PROBLEM TO SOLVE
Please return the data word for word and leave out any picture it contains.
-------- INFORMATION SHOWN
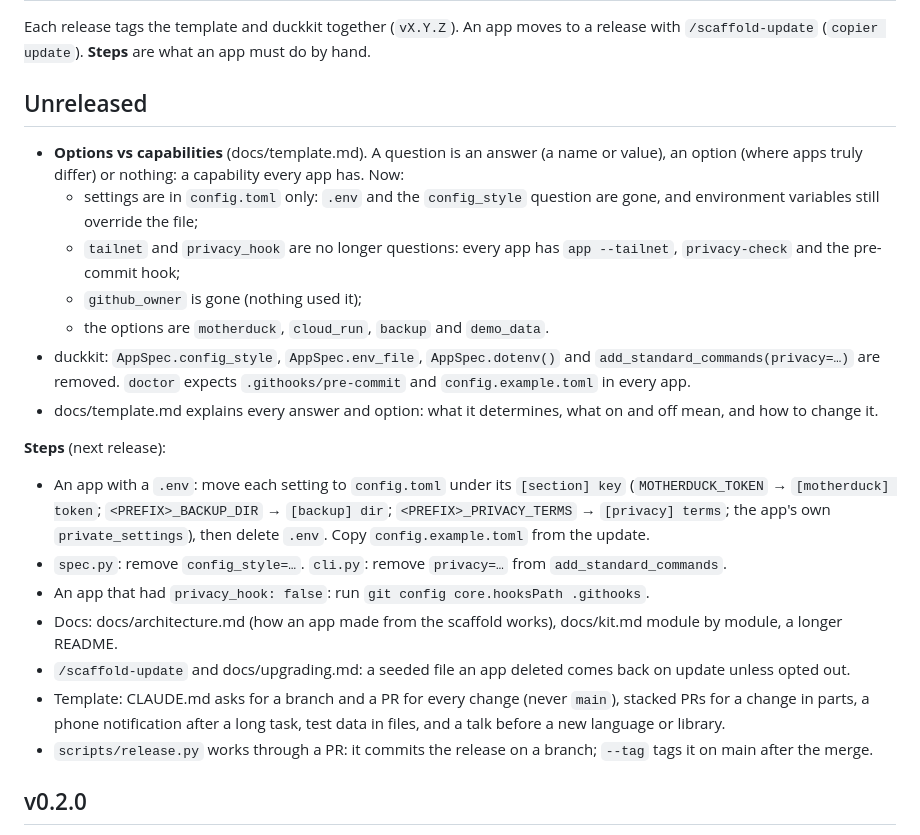
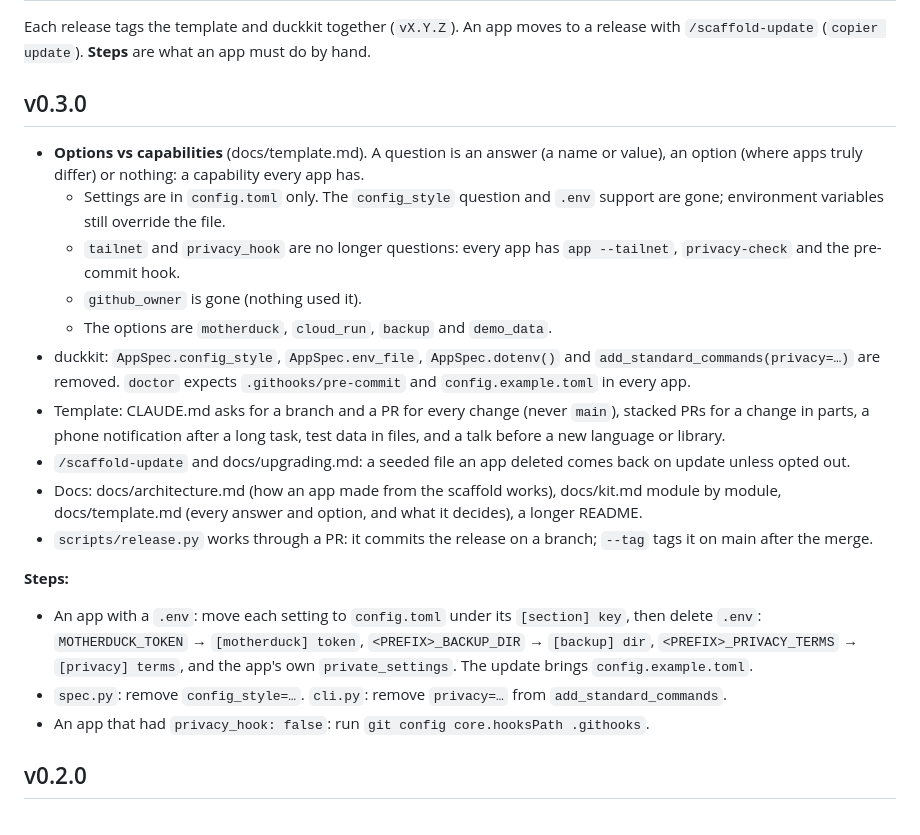
Before and after one commit to battlehorse/duckviz-scaffold, a Markdown page: CHANGELOG.md, the part around the change. GitHub-like rendering.

Commit message:
CHANGELOG: v0.3.0
Co-Authored-By: Claude Opus 5.5 <noreply@anthropic.com>
Claude-Session: https://claude.ai/code/session_01HSmoSVt4isoty9nNhnbMoJ

```diff
--- a/CHANGELOG.md
+++ b/CHANGELOG.md
@@ -3,33 +3,32 @@
 Each release tags the template and duckkit together (`vX.Y.Z`). An app moves to a release with
 `/scaffold-update` (`copier update`). **Steps** are what an app must do by hand.
 
-## Unreleased
+## v0.3.0
 
 - **Options vs capabilities** (docs/template.md). A question is an answer (a name or value), an option (where apps
-  truly differ) or nothing: a capability every app has. Now:
-  - settings are in `config.toml` only: `.env` and the `config_style` question are gone, and environment
-    variables still override the file;
+  truly differ) or nothing: a capability every app has.
+  - Settings are in `config.toml` only. The `config_style` question and `.env` support are gone; environment
+    variables still override the file.
   - `tailnet` and `privacy_hook` are no longer questions: every app has `app --tailnet`, `privacy-check` and the
-    pre-commit hook;
-  - `github_owner` is gone (nothing used it);
-  - the options are `motherduck`, `cloud_run`, `backup` and `demo_data`.
+    pre-commit hook.
+  - `github_owner` is gone (nothing used it).
+  - The options are `motherduck`, `cloud_run`, `backup` and `demo_data`.
 - duckkit: `AppSpec.config_style`, `AppSpec.env_file`, `AppSpec.dotenv()` and `add_standard_commands(privacy=…)` are
   removed. `doctor` expects `.githooks/pre-commit` and `config.example.toml` in every app.
-- docs/template.md explains every answer and option: what it determines, what on and off mean, and how to change it.
+- Template: CLAUDE.md asks for a branch and a PR for every change (never `main`), stacked PRs for a change in
+  parts, a phone notification after a long task, test data in files, and a talk before a new language or library.
+- `/scaffold-update` and docs/upgrading.md: a seeded file an app deleted comes back on update unless opted out.
+- Docs: docs/architecture.md (how an app made from the scaffold works), docs/kit.md module by module,
+  docs/template.md (every answer and option, and what it decides), a longer README.
+- `scripts/release.py` works through a PR: it commits the release on a branch; `--tag` tags it on main after the
+  merge.
 
-**Steps** (next release):
-- An app with a `.env`: move each setting to `config.toml` under its `[section] key` (`MOTHERDUCK_TOKEN` → `[motherduck] token`;
-  `<PREFIX>_BACKUP_DIR` → `[backup] dir`; `<PREFIX>_PRIVACY_TERMS` → `[privacy] terms`; the app's own
-  `private_settings`), then delete `.env`. Copy `config.example.toml` from the update.
+**Steps:**
+- An app with a `.env`: move each setting to `config.toml` under its `[section] key`, then delete `.env`:
+  `MOTHERDUCK_TOKEN` → `[motherduck] token`, `<PREFIX>_BACKUP_DIR` → `[backup] dir`, `<PREFIX>_PRIVACY_TERMS` →
+  `[privacy] terms`, and the app's own `private_settings`. The update brings `config.example.toml`.
 - `spec.py`: remove `config_style=…`. `cli.py`: remove `privacy=…` from `add_standard_commands`.
 - An app that had `privacy_hook: false`: run `git config core.hooksPath .githooks`.
-- Docs: docs/architecture.md (how an app made from the scaffold works), docs/kit.md module by module, a longer
-  README.
-- `/scaffold-update` and docs/upgrading.md: a seeded file an app deleted comes back on update unless opted out.
-- Template: CLAUDE.md asks for a branch and a PR for every change (never `main`), stacked PRs for a change in
-  parts, a phone notification after a long task, test data in files, and a talk before a new language or library.
-- `scripts/release.py` works through a PR: it commits the release on a branch; `--tag` tags it on main after the
-  merge.
 
 ## v0.2.0
 
```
----------------
THE COMPLETED TASK
Before and after one commit to battlehorse/duckviz-scaffold, a Markdown page: CHANGELOG.md, the part around the change. GitHub-like rendering.

Commit message:
CHANGELOG: v0.3.0
Co-Authored-By: Claude Opus 5.5 <noreply@anthropic.com>
Claude-Session: https://claude.ai/code/session_01HSmoSVt4isoty9nNhnbMoJ

```diff
--- a/CHANGELOG.md
+++ b/CHANGELOG.md
@@ -3,33 +3,32 @@
 Each release tags the template and duckkit together (`vX.Y.Z`). An app moves to a release with
 `/scaffold-update` (`copier update`). **Steps** are what an app must do by hand.
 
-## Unreleased
+## v0.3.0
 
 - **Options vs capabilities** (docs/template.md). A question is an answer (a name or value), an option (where apps
-  truly differ) or nothing: a capability every app has. Now:
-  - settings are in `config.toml` only: `.env` and the `config_style` question are gone, and environment
-    variables still override the file;
+  truly differ) or nothing: a capability every app has.
+  - Settings are in `config.toml` only. The `config_style` question and `.env` support are gone; environment
+    variables still override the file.
   - `tailnet` and `privacy_hook` are no longer questions: every app has `app --tailnet`, `privacy-check` and the
-    pre-commit hook;
-  - `github_owner` is gone (nothing used it);
-  - the options are `motherduck`, `cloud_run`, `backup` and `demo_data`.
+    pre-commit hook.
+  - `github_owner` is gone (nothing used it).
+  - The options are `motherduck`, `cloud_run`, `backup` and `demo_data`.
 - duckkit: `AppSpec.config_style`, `AppSpec.env_file`, `AppSpec.dotenv()` and `add_standard_commands(privacy=…)` are
   removed. `doctor` expects `.githooks/pre-commit` and `config.example.toml` in every app.
-- docs/template.md explains every answer and option: what it determines, what on and off mean, and how to change it.
+- Template: CLAUDE.md asks for a branch and a PR for every change (never `main`), stacked PRs for a change in
+  parts, a phone notification after a long task, test data in files, and a talk before a new language or library.
+- `/scaffold-update` and docs/upgrading.md: a seeded file an app deleted comes back on update unless opted out.
+- Docs: docs/architecture.md (how an app made from the scaffold works), docs/kit.md module by module,
+  docs/template.md (every answer and option, and what it decides), a longer README.
+- `scripts/release.py` works through a PR: it commits the release on a branch; `--tag` tags it on main after the
+  merge.
 
-**Steps** (next release):
-- An app with a `.env`: move each setting to `config.toml` under its `[section] key` (`MOTHERDUCK_TOKEN` → `[motherduck] token`;
-  `<PREFIX>_BACKUP_DIR` → `[backup] dir`; `<PREFIX>_PRIVACY_TERMS` → `[privacy] terms`; the app's own
-  `private_settings`), then delete `.env`. Copy `config.example.toml` from the update.
+**Steps:**
+- An app with a `.env`: move each setting to `config.toml` under its `[section] key`, then delete `.env`:
+  `MOTHERDUCK_TOKEN` → `[motherduck] token`, `<PREFIX>_BACKUP_DIR` → `[backup] dir`, `<PREFIX>_PRIVACY_TERMS` →
+  `[privacy] terms`, and the app's own `private_settings`. The update brings `config.example.toml`.
 - `spec.py`: remove `config_style=…`. `cli.py`: remove `privacy=…` from `add_standard_commands`.
 - An app that had `privacy_hook: false`: run `git config core.hooksPath .githooks`.
-- Docs: docs/architecture.md (how an app made from the scaffold works), docs/kit.md module by module, a longer
-  README.
-- `/scaffold-update` and docs/upgrading.md: a seeded file an app deleted comes back on update unless opted out.
-- Template: CLAUDE.md asks for a branch and a PR for every change (never `main`), stacked PRs for a change in
-  parts, a phone notification after a long task, test data in files, and a talk before a new language or library.
-- `scripts/release.py` works through a PR: it commits the release on a branch; `--tag` tags it on main after the
-  merge.
 
 ## v0.2.0
 
```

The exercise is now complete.